A Tesla spokesman said Friday: “Tesla believes it has given Mr. Hothi clear notice not to enter Tesla’s property, and Tesla will not hesitate to take legal action if he ever returns.”

1,090 Complaints
 

c.a.

The Living Force
FOTCM Member
Last quarter, in a period of growing concerns about its business model and growing fears about flagging end-user demand for its products after the company reported dismal Q1 deliveries with just 12,100 combined model S and X deliveries the lowest total since 2015, Tesla CEO Elon Musk made investors wait, and wait, and then wait some more before releasing Q1 earnings at 5:13pm, roughly 1 hour after the customary release time (so that investors would have only 17 minutes to digest the report before rushing off to the conference call).

This time, with Tesla recently announcing that it delivered a record number of cars, or 95,200, in the second quarter, the odds for such a late report were virtually nil - especially with the stock rising 2% into earnings - but the big question was whether Tesla had aggressively front-loaded auto demand this quarter and whether it would reaffirm its prior guidance for delivering 360,000 to 400,000 cars in 2019, and alongside that, will Tesla maintain a ~20% gross margin.
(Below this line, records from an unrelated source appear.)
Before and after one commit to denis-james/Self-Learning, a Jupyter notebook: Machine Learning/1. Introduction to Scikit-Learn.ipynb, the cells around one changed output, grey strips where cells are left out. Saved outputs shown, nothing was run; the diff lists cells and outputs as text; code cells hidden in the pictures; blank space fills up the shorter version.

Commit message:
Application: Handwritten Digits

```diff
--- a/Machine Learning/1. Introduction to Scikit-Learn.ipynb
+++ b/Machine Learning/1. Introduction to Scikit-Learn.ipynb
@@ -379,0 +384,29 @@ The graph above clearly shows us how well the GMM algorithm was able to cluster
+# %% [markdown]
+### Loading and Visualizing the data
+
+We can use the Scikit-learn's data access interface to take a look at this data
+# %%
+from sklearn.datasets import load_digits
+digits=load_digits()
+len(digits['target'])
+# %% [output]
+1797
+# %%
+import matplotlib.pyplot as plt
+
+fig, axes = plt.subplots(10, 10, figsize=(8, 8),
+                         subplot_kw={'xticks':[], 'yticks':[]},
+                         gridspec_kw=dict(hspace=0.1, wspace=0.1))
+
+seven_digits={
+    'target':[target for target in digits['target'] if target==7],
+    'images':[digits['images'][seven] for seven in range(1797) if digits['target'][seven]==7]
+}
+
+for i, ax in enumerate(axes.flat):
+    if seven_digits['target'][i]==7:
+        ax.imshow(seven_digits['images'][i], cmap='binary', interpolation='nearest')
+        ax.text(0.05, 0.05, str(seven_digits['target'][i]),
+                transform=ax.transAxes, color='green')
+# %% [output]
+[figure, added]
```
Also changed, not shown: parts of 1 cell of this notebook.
Perhaps even more important, what is the company's cash burn especially after it raised $2.7 billion in stock and debt in May even as it warned that it risked running out of cash without "hardcore" cost cuts.
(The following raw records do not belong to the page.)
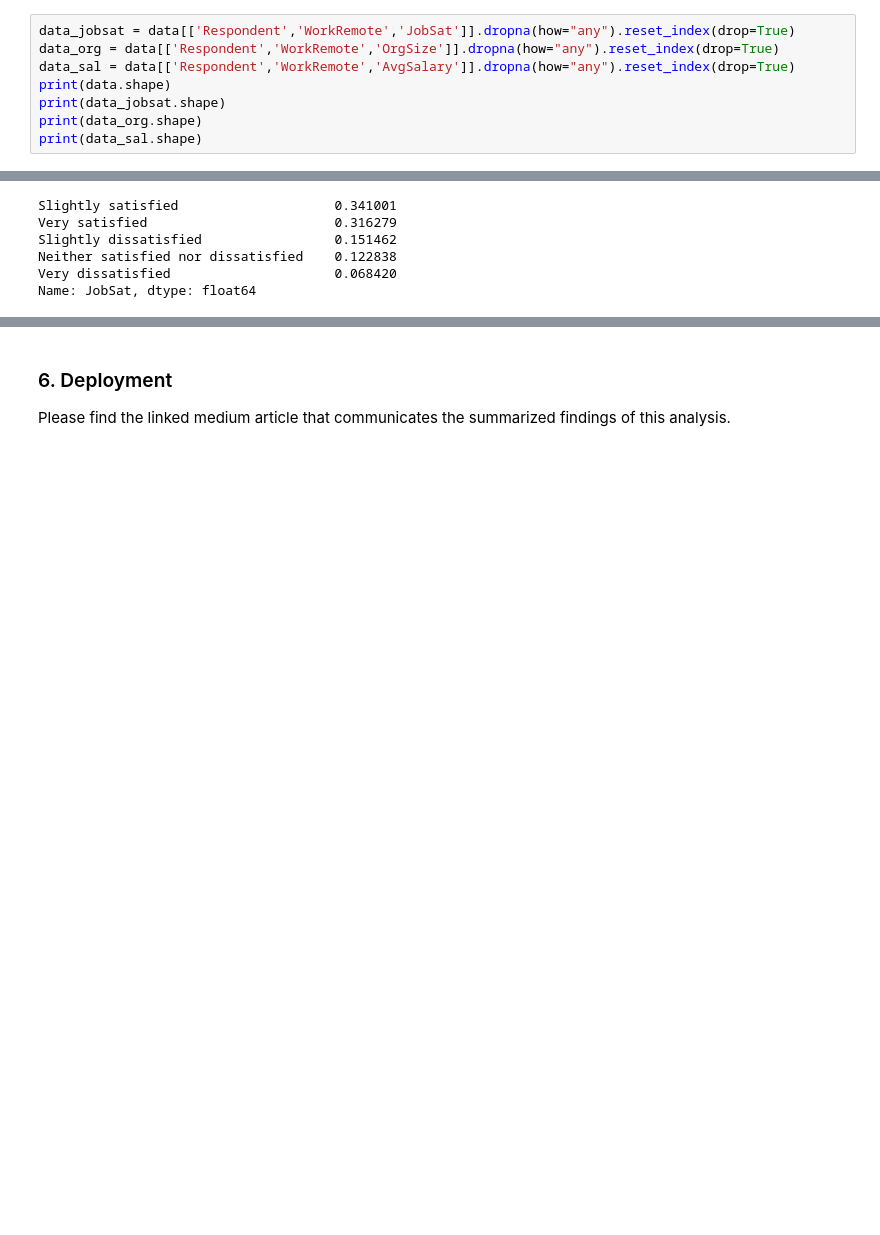
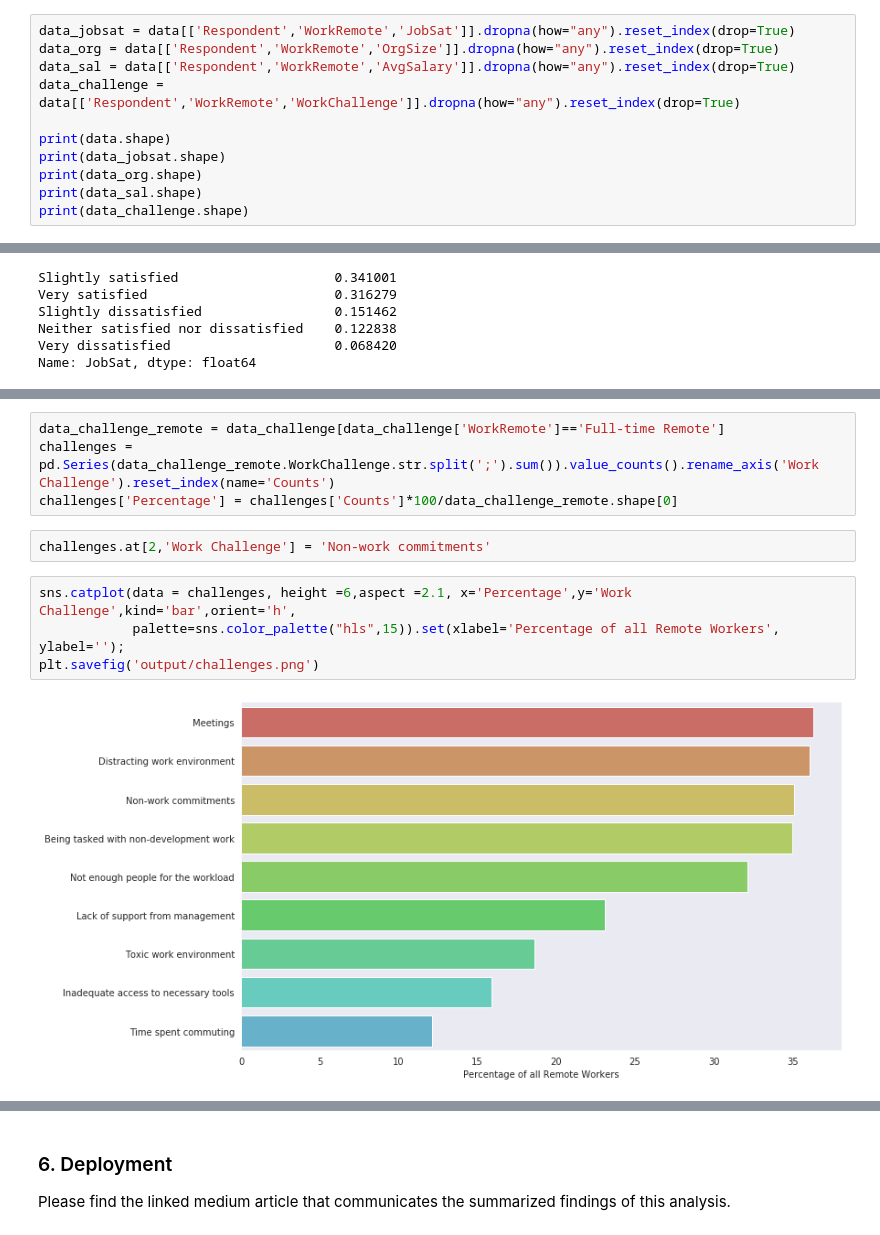
Before and after one commit to arunnthevapalan/remote-work, a Jupyter notebook: AnalysisReport.ipynb, the cells around one changed output, grey strips where cells are left out. Cells and saved outputs as stored; diff of their text form; blank space fills up the shorter version.

```diff
--- a/AnalysisReport.ipynb
+++ b/AnalysisReport.ipynb
@@ -148,10 +146,13 @@ Name: WorkRemote, dtype: int64
 data_jobsat = data[['Respondent','WorkRemote','JobSat']].dropna(how="any").reset_index(drop=True)
 data_org = data[['Respondent','WorkRemote','OrgSize']].dropna(how="any").reset_index(drop=True)
 data_sal = data[['Respondent','WorkRemote','AvgSalary']].dropna(how="any").reset_index(drop=True)
+data_challenge = data[['Respondent','WorkRemote','WorkChallenge']].dropna(how="any").reset_index(drop=True)
+
 print(data.shape)
 print(data_jobsat.shape)
 print(data_org.shape)
 print(data_sal.shape)
+print(data_challenge.shape)
 # %% [output]
 (88883, 6)
 (70098, 3)
@@ -198,3 +257,15 @@ plt.savefig('output/job_sat1.png')
+# %%
+data_challenge_remote = data_challenge[data_challenge['WorkRemote']=='Full-time Remote']
+challenges = pd.Series(data_challenge_remote.WorkChallenge.str.split(';').sum()).value_counts().rename_axis('Work Challenge').reset_index(name='Counts')
+challenges['Percentage'] = challenges['Counts']*100/data_challenge_remote.shape[0]
+# %%
+challenges.at[2,'Work Challenge'] = 'Non-work commitments'
+# %%
+sns.catplot(data = challenges, height =6,aspect =2.1, x='Percentage',y='Work Challenge',kind='bar',orient='h',
+            palette=sns.color_palette("hls",15)).set(xlabel='Percentage of all Remote Workers', ylabel='');
+plt.savefig('output/challenges.png')
+# %% [output]
+[figure, added]
 # %% [markdown]
 ### 5. Evalution
 
```
Also changed, not shown: parts of 14 cells of this notebook.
And so, at 4:47 pm - well later than its usual time between 4:10 and 4:20pm, and a clear hint that not all is well - Tesla did report Q2 earnings, which while not quite as ugly as Q1 were close:

  • Revenue $6.35 billion, far worse than the estimate of $6.43 billion
  • Adjusted loss per share of $1.12, far worse than the estimated loss of 31c
  • Free cash flow $614 million, better than the estimate $235.5 million due to far lower CapEx
  • Adjusted automotive gross margin of 19%, better than the estimate +17.1%
  • Capital expenditure only $250MM, far below the estimate $583.9 million
ae4e5201a3e9568cda96100a9b3283ea.png

Speaking of the company's liquidity situation, TSLA's cash flow actually posted a dramatic rebound from the $920 million it burned in Q1, spiking to $614 million.
3535f2d1691f2a1191a657afd3a4b66e.png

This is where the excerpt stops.